New Chemo Agent May Help Cats with Lung Cancer

Nov 26, 2018 / Advances in Medicine / Cancer Care / Cats

[Dr. Alycen Lundberg]

Trial seeks nine cats with lung cancer

Yes, cats can get lung cancer. Through a combination of genetic susceptibility and environmental exposures, a cancerous growth can arise just about anywhere in any body. For cats, the lungs are a particularly bad place to get cancer.

Dr. Alycen Lundberg, a veterinary oncologist at the University of Illinois Veterinary Teaching Hospital in Urbana, says “The treatment for this cancer is difficult. Usually by the time there is a diagnosis, the cancer has spread too much and surgery is not an option.”

The symptoms, including weight loss and difficulty breathing, are hard to detect. “Cats are good at hiding their symptoms until they’re starting to feel really awful,” Dr. Lundberg explains. “By the time the cat can no longer hide the discomfort, the cancer is often times late stage.”

Dr. Lundberg is heading a clinical trial for patients with feline pulmonary carcinoma. With funding from the Winn Feline Foundation, the trial offers an exciting approach for treating this difficult cancer in cats. The chemotherapeutic agent called isobutyl-deoxynyboquinone (IB-DNQ), which was created by University of Illinois chemistry professor Paul Hergenrother and his graduate students, has already shown promising results in cats with hard-to-treat oral cancers.

What is IB-DNQ?

“Many of the tumors in cats with lung cancer have exceptionally high levels of a protein called NQO1,” says Dr. Lundberg. IB-DNQ works by targeting this protein.

In the IB-DNQ trial for cats with oral cancer, another cancer in which tumors have abnormally high levels of the NQ01 protein, the tumors reduced in size. Patients experienced only transient and minimal side effects.

“Our best result was a 56% reduction of tumor size,” notes Dr. Lundberg.

About the Clinical Trial

For the lung cancer trial, Dr. Lundberg is seeking at least nine cats that have been diagnosed with feline pulmonary carcinoma via either histopathology or cytology.
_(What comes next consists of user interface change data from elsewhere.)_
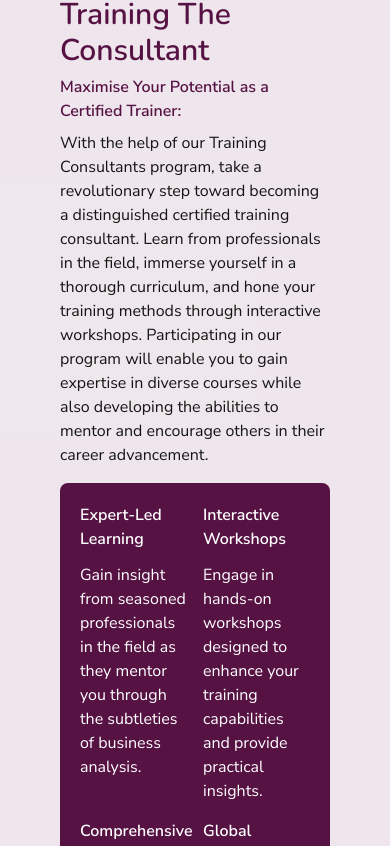
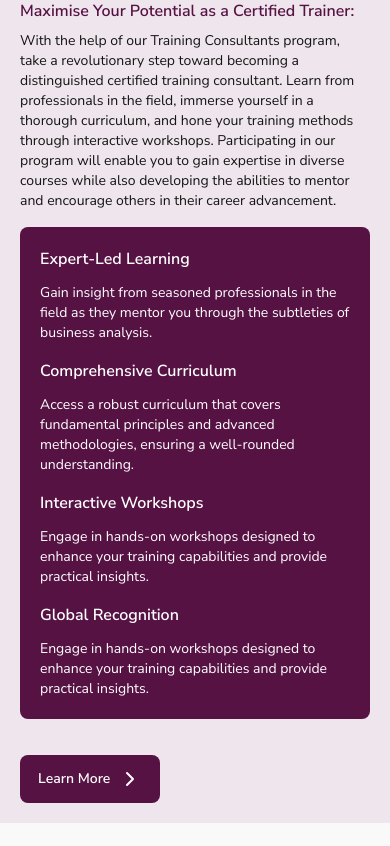
Before and after one commit to munachi821/tobams-internship, a Next.js app: page / in a window 390 px wide. Shown: the part 6170-7016 px from the top of the page. Built offline with nearby package versions, Linux system fonts and the light colour scheme.

Commit message:
made the training the consultant section responsive

```diff
--- a/app/page.tsx
+++ b/app/page.tsx
@@ -365,15 +365,15 @@ export default function Home() {
           </div>
         </div>
       </section>
-      <section className="bg-[#5712441A] p-15">
+      <section className="bg-[#5712441A] p-5 sm:p-15">
         <div className="max-w-6xl mx-auto">
-          <h2 className="font-nunito font-semibold text-3xl text-primary">
+          <h2 className="font-nunito font-semibold text-[24px] sm:text-3xl text-primary">
             Training The Consultant
           </h2>
           <p className="text-base font-semibold text-primary mt-1.5">
             Maximise Your Potential as a Certified Trainer:
           </p>
-          <p className="mt-2 text-main_text">
+          <p className="mt-2 text-main_text text-sm sm:text-base">
             With the help of our Training Consultants program, take a
             revolutionary step toward becoming a distinguished certified
             training consultant. Learn from professionals in the field, immerse
@@ -384,39 +384,45 @@ export default function Home() {
             career advancement.
           </p>
 
-          <div className="grid grid-cols-2 bg-primary p-5 text-white rounded-lg mt-4 gap-4">
+          <div className="grid sm:grid-cols-2 bg-primary p-5 text-white rounded-lg mt-4 gap-4">
             <div>
               <h3 className="font-semibold mb-3">Expert-Led Learning</h3>
-              <p>
+              <p className="text-sm sm:text-base">
                 Gain insight from seasoned professionals in the field as they
                 mentor you through the subtleties of business analysis.
               </p>
             </div>
             <div>
-              <h3 className="font-semibold mb-3">Interactive Workshops</h3>
-              <p className="font-normal">
-                Engage in hands-on workshops designed to enhance your training
-                capabilities and provide practical insights.
-              </p>
-            </div>
-            <div>
               <h3 className="font-semibold mb-3">Comprehensive Curriculum</h3>
-              <p>
+              <p className="text-sm sm:text-base">
                 Access a robust curriculum that covers fundamental principles
                 and advanced methodologies, ensuring a well-rounded
                 understanding.
               </p>
             </div>
             <div>
+              <h3 className="font-semibold mb-3">Interactive Workshops</h3>
+              <p className="text-sm sm:text-base">
+                Engage in hands-on workshops designed to enhance your training
+                capabilities and provide practical insights.
+              </p>
+            </div>
+            <div>
               <h3 className="font-semibold mb-3">Global Recognition</h3>
-              <p>
+              <p className="text-sm sm:text-base">
                 Engage in hands-on workshops designed to enhance your training
                 capabilities and provide practical insights.
               </p>
             </div>
           </div>
-          <button className="w-fit flex items-center gap-2 text-white bg-primary text-base px-6 py-2.5 font-semibold rounded-sm mt-9">
-            Learn More <ArrowUpRight />
+          <button className="w-fit flex items-center gap-2 text-white bg-primary sm:text-base px-4.5 text-sm py-3 sm:px-6 sm:py-2.5 font-semibold rounded-lg sm:rounded-sm mt-9">
+            Learn More{" "}
+            <span className="hidden sm:block">
+              <ArrowUpRight />
+            </span>{" "}
+            <span className="block sm:hidden">
+              <ChevronRight />
+            </span>
           </button>
         </div>
       </section>
```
The disease must be measurable in the cats, and they cannot have been treated with surgery or chemotherapy.

The trial is fully funded for patients after meeting eligibility. It includes 10 consecutive weekday treatments with IB-DNQ as well as blood work and urinalysis each week. The treatments will take place at the Veterinary Teaching Hospital in Urbana.

According to Dr. Lundberg, the ultimate goal of this trial is to find a compound that can treat this cancer by attacking the tumors, keeping them from spreading, and sparing normal tissue in the body.

And if that goal is achieved, the benefits will may reach not only feline patients but human ones as well. “If we find success in this compound, the drug will hopefully be entered into trials for treating human cancer patients as well,” she envisions.

If you have a cat that has been diagnosed with feline pulmonary carcinoma and would like to learn more about this clinical trial, please contact Rebecca Kamerer, at (217) 300-6453 or rmoss81@illinois.edu.

By Hanna Netisingha